Here is the stock M2Nano Board. The flat white cable on the far end of the picture is the Ribbon Cable. The small white 4 pin cable in the middle is the Y Motor Cable. Finally, the large white connector is the K40 Power Connector. In this case, notice that it has a notch on the side, and this notch is pushing the wall of the mating connector outward. It is important to maintain this orientation.
The ribbon cable is plugged in such that the metal contacts on the end face towards the inside of the board (and apparently this leaves a blue portion that faces outwards).
The small white plug 4 pin cable plugs into the 4 pin header for Y. The important part is orienting the plug correctly. The wire colors and order get changed constantly.
And this power connector without the latch has to push the wall of the board connector outward. Once again, note the orientation carefully. If you have a 6 pin power connector, read here: Installing a 6 Pin Power Connector
This concludes the specifics of the ribbon cable wiring variant, see above for reinstalling the panel, installing the SD Card, and inserting the DC Power Adapter and USB Cables.

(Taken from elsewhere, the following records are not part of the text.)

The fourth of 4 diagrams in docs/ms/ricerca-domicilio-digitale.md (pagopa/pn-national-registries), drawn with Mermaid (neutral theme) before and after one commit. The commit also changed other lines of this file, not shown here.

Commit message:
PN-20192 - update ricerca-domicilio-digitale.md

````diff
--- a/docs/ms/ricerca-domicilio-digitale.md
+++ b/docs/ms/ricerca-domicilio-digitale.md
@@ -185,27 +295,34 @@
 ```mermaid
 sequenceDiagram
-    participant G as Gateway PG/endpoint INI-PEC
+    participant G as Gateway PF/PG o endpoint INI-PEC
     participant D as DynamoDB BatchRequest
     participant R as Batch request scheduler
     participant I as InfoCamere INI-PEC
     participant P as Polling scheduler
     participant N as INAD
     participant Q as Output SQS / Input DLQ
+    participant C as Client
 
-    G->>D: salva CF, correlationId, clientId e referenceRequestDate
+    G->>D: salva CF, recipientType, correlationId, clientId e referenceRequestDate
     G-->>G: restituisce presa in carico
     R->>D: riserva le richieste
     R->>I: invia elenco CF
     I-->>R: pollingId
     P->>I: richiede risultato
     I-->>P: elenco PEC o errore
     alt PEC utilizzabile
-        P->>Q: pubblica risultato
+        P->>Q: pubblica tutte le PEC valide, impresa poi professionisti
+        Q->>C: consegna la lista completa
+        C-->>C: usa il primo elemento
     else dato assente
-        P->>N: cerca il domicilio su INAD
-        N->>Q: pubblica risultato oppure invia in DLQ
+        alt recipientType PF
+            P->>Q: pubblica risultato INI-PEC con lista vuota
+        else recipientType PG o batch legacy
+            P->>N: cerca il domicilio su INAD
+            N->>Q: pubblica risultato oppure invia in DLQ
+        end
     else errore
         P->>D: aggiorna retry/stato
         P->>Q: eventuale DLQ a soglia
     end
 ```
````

You can now go ahead and plug the AC prongs wall side of the power adapter into your wall outlet. You should see some lights.
On the LaserBoard, there is a stack of LEDs.
At the “top” is a red LED called VMOT. This indicates that the board is getting 24v from the power adapter.
Next is a green LED called 3V3. This indicates that the logic (brain) of the board is getting power.
Finally are 4 green LEDs labeled L4 – L1. After the board has booted, L2 and L3 should be blinking. L1 and L4 should be solid.